-------- EXERCISE INPUT

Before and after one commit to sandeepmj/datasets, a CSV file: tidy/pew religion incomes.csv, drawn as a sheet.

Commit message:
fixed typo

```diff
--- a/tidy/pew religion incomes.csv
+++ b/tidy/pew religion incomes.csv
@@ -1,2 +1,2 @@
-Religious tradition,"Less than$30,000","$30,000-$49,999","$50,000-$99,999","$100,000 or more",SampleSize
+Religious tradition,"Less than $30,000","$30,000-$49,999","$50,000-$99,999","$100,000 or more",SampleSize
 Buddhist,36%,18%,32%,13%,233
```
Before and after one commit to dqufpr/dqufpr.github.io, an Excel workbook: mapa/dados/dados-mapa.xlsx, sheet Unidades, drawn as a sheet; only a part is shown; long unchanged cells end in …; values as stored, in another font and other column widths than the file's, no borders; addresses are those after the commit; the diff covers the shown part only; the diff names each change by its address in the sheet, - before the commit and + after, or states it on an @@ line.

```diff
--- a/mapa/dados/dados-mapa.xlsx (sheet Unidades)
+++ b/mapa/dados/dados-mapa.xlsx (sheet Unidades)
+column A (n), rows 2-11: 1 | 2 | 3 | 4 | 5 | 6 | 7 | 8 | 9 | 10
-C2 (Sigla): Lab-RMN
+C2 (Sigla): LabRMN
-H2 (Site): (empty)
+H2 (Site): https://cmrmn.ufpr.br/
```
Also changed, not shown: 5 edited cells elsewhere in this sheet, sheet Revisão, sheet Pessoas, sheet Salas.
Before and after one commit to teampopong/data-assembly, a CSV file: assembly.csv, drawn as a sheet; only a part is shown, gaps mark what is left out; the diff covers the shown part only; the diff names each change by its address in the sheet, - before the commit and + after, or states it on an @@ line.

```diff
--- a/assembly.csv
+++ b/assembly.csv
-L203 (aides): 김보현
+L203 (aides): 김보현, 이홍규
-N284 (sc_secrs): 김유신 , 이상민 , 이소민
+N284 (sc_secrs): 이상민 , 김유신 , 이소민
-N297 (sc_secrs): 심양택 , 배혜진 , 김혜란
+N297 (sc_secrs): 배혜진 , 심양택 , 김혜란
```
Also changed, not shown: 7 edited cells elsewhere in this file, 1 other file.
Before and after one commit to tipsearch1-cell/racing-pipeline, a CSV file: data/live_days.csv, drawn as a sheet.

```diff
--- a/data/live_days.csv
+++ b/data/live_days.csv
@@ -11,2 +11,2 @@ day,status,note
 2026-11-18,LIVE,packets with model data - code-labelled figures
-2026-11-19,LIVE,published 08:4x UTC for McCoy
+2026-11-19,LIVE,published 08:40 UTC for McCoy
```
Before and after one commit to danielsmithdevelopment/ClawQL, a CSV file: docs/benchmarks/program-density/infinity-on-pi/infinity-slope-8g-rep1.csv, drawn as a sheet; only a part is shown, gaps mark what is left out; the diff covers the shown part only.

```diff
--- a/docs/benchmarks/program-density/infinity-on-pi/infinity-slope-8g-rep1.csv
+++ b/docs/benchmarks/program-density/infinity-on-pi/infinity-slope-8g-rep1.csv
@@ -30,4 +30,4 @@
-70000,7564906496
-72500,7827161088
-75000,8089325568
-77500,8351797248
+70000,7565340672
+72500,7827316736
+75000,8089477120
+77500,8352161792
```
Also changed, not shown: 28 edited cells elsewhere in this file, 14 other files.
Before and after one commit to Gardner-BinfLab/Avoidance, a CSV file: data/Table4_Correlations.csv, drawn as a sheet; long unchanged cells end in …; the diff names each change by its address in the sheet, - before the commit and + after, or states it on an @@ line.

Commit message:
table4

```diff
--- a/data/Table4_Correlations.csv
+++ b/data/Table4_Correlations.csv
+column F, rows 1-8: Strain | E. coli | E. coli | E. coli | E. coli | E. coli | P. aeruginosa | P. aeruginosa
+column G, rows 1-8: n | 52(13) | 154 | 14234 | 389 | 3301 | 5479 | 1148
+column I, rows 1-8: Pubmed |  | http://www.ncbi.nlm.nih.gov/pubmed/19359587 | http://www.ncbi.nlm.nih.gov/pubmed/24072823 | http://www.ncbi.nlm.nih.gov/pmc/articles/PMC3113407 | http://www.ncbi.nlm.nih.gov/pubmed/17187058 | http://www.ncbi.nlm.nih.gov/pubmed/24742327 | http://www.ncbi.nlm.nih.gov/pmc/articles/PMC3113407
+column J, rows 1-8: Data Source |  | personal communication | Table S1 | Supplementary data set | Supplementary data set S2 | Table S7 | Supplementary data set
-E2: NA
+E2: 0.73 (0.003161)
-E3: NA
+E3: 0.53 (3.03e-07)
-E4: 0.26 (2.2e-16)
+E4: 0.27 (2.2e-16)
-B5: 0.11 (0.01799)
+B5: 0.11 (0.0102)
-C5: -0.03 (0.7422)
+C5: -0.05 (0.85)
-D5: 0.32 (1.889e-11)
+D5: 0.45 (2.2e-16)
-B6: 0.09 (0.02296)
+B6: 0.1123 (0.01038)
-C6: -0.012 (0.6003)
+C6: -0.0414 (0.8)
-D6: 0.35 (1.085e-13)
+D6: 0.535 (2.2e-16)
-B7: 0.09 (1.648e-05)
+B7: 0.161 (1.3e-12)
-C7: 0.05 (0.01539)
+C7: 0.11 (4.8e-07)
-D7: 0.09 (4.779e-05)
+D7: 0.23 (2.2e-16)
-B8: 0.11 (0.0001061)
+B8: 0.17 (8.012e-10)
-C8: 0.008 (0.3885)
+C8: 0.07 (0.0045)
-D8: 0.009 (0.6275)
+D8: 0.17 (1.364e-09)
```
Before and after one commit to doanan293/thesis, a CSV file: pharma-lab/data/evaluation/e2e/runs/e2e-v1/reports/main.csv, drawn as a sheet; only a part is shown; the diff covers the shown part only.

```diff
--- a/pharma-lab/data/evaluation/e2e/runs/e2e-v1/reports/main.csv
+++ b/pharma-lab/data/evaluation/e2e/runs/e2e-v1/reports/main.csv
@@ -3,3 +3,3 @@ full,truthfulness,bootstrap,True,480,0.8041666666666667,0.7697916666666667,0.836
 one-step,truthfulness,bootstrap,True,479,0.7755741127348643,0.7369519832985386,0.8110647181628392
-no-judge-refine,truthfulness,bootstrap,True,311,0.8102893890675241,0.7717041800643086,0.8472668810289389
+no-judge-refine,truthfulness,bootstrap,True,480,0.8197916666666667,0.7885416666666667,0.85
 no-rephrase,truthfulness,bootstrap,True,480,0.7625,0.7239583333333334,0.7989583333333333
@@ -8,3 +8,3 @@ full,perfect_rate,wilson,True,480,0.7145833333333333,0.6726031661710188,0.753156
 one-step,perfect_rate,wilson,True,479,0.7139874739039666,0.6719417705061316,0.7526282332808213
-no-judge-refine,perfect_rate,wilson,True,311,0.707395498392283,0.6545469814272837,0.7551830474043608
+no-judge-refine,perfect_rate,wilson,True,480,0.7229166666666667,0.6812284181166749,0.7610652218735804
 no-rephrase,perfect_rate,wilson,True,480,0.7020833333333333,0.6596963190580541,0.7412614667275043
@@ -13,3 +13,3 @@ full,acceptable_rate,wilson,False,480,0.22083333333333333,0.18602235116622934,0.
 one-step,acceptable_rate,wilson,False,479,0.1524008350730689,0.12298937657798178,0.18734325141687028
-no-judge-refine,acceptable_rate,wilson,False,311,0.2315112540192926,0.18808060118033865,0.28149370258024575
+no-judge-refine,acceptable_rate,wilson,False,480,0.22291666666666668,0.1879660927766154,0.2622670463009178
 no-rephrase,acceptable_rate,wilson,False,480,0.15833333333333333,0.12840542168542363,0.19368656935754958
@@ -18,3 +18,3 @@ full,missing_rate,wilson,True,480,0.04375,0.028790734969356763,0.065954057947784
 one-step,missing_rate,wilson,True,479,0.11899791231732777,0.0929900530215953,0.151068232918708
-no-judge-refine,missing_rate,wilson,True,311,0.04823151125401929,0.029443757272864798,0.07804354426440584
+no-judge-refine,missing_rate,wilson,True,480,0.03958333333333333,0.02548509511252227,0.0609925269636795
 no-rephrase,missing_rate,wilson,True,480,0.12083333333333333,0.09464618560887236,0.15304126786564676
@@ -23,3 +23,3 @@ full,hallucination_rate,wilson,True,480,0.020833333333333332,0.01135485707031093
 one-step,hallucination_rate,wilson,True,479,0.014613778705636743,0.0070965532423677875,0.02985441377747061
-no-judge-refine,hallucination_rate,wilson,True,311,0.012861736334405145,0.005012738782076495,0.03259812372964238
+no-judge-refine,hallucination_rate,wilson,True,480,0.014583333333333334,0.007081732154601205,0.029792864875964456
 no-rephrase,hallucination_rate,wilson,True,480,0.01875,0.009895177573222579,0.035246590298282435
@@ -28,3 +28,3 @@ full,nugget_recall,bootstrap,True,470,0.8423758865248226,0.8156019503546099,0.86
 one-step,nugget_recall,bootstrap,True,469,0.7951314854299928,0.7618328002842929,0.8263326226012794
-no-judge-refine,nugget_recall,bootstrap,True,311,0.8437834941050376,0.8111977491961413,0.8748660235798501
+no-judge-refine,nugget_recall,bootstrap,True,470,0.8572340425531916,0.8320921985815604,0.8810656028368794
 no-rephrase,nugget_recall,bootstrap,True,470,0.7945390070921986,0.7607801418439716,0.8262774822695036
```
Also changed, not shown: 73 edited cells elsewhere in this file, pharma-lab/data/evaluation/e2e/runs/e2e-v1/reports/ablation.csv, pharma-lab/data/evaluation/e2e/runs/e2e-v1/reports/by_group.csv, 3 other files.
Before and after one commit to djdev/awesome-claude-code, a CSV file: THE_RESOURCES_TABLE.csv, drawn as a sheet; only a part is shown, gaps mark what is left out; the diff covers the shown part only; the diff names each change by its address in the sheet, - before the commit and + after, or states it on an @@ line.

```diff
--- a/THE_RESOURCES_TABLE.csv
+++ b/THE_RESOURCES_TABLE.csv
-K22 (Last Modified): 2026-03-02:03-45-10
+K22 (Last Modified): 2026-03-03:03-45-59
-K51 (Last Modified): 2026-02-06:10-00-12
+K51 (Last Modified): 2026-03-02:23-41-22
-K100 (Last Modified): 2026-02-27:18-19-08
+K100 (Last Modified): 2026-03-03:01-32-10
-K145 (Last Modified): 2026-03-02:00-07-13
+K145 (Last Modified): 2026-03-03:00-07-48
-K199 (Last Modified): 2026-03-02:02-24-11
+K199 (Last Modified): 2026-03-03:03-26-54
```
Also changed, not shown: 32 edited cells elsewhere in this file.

----------------

YOUR OBJECTIVE
Using the data above, say how many lines include "reports". No other reply is needed.

RESULT FOR THIS TASK
4